Diagnosis of Nicotine Poisoning in Dogs
Diagnosis of nicotine poisoning can be difficult if you do not know that your dog has ingested nicotine because the symptoms can mimic so many other diseases and disorders. Some of these include intoxication from organophosphates, strychnine, mycotoxins, and depressants. If you did not see your dog ingest the nicotine, but you or a family member have nicotine products, be sure to let the veterinarian know so he can do a quick blood and urine chemical test to determine if that is the problem. The sooner the diagnosis is made, the better, because prompt treatment is essential to your dog’s recovery. The veterinarian will do a complete physical examination to check blood pressure, heart rate, respiration, oxygen level, reflexes, weight, and body temperature. An electrocardiogram (ECG) may be done to assess your dog’s electrical and muscular heart functioning.
Other laboratory tests that can help with diagnosis are complete blood count (CBC), blood gas, blood spectrophotometry (to check the chemical level with light absorption), urinalysis, stool sample, and electrolyte profile. Some s may be needed, such as x-rays, MRI, CT scan, and ultrasound. These can help the veterinarian determine how much of the nicotine has been absorbed, how much remains, and if there is any damage to the vital organs.

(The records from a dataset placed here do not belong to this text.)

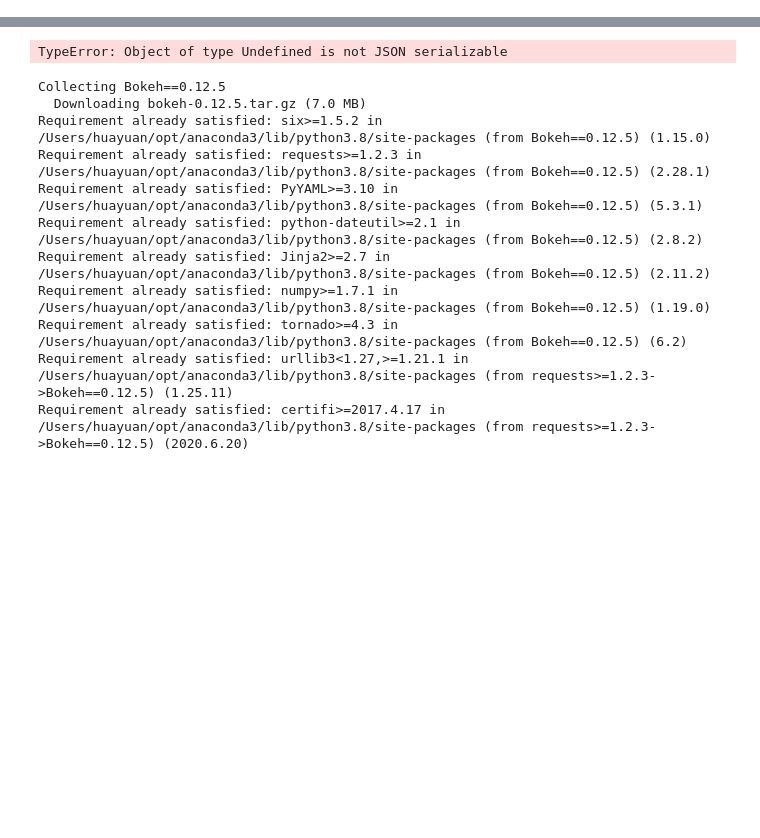
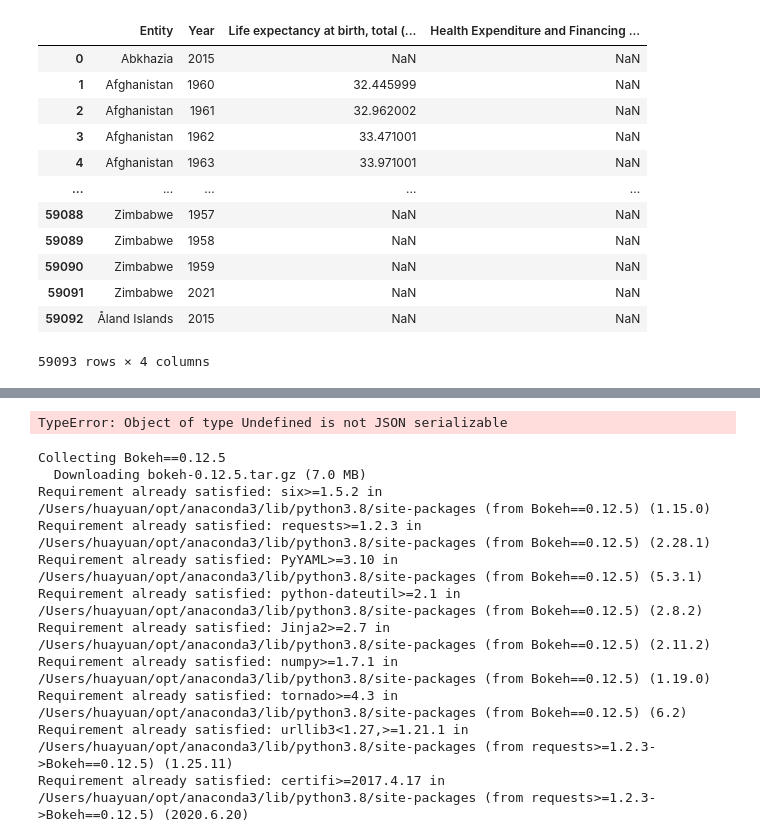
Before and after one commit to Davide011/social_data_project, a Jupyter notebook: notebook_hus.ipynb, the cells around one changed output, grey strips where cells are left out. Drawn from its saved outputs; the diff is of its cells as text; code cells hidden in the pictures; blank space fills up the shorter version.

Commit message:
Added life exp. vs health exp

```diff
--- a/notebook_hus.ipynb
+++ b/notebook_hus.ipynb
@@ -790,0 +792,20 @@ AttributeError: type object 'CustomJS' has no attribute 'from_py_func'
+# %%
+# find out which rows life_ex has in country_name that health_ex does not have in Country
+health_expen = pd.read_csv('life-expectancy-vs-health-expenditure.csv')
+health_expen = health_expen[['Entity','Year', 'Life expectancy at birth, total (years)', 'Health Expenditure and Financing (per capita) (OECDstat (2017))']]
+# %%
+health_expen
+# %% [output]
+|  | Entity | Year | Life expectancy at birth, total (... | Health Expenditure and Financing ... |
+| 0 | Abkhazia | 2015 | NaN | NaN |
+| 1 | Afghanistan | 1960 | 32.445999 | NaN |
+| 2 | Afghanistan | 1961 | 32.962002 | NaN |
+| 3 | Afghanistan | 1962 | 33.471001 | NaN |
+| 4 | Afghanistan | 1963 | 33.971001 | NaN |
+| ... | ... | ... | ... | ... |
+| 59088 | Zimbabwe | 1957 | NaN | NaN |
+| 59089 | Zimbabwe | 1958 | NaN | NaN |
+| 59090 | Zimbabwe | 1959 | NaN | NaN |
+| 59091 | Zimbabwe | 2021 | NaN | NaN |
+| 59092 | Åland Islands | 2015 | NaN | NaN |
+59093 rows × 4 columns
```
Also changed, not shown: parts of 8 cells of this notebook, 7 other files.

Treatment of Nicotine Poisoning in Dogs
Treatment depends on the amount of nicotine ingested, how long ago it was ingested, and how much still remains unabsorbed. If it has been less than four hours, there is a chance to stop any damage from being done to your dog’s central nervous system, heart, liver, kidneys, and brain. The veterinarian will induce vomiting or perform a gastric lavage to empty the stomach as much as possible before administering activated charcoal. The charcoal actually sticks to the nicotine and keeps it from causing any more damage on its way through your dog’s system. IV fluids and oxygen therapy will be started, medication for blood pressure and seizures can also be given. The veterinarian will keep your dog overnight for observation, continuing to monitor heart activity, blood pressure, and renal activity.
Worried about the cost of Nicotine Poisoning treatment?
Pet Insurance covers the cost of many common pet health conditions. Prepare for the unexpected by getting a quote from top pet insurance providers.
Diagnosis ofÂ Nicotine Toxicity in Dogs
Diagnosis of nicotine toxicity is generally based on a history of exposure to or eating of nicotine products and development of toxic signs.
Advanced testing can be completed to confirm exposure as needed however this is not routinely done. Nicotine can be detected in blood, urine, and from stomach contents. Some human and veterinary diagnostic laboratories can run these confirmatory tests.